What to work on:
Show all lines of the entries in which the word "attribute" is found.

Image comparison data:

▶

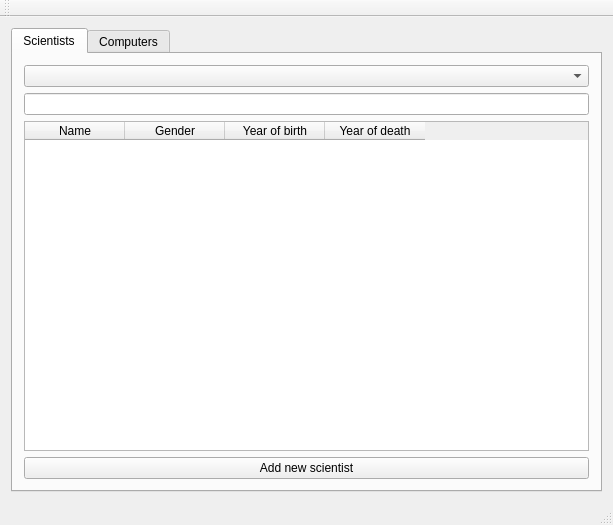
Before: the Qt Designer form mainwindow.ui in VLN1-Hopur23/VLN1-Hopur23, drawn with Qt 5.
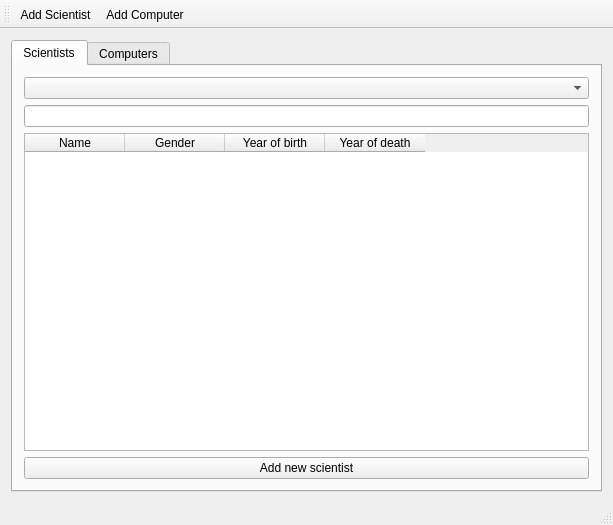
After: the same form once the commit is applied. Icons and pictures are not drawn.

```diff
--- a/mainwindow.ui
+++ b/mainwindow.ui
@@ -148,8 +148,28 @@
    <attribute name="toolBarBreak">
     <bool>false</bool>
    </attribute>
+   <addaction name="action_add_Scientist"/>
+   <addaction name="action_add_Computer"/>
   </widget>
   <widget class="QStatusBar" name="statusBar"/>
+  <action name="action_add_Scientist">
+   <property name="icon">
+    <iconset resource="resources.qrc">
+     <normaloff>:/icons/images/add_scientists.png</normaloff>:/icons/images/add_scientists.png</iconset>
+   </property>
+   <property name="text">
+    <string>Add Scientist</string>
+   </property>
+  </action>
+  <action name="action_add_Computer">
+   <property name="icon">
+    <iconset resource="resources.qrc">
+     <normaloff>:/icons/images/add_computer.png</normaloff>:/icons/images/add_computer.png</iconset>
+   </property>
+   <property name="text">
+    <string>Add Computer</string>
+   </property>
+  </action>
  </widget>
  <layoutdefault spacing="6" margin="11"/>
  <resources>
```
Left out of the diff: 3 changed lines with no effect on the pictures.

◀

Solution below:
    <attribute name="toolBarBreak">
    </attribute>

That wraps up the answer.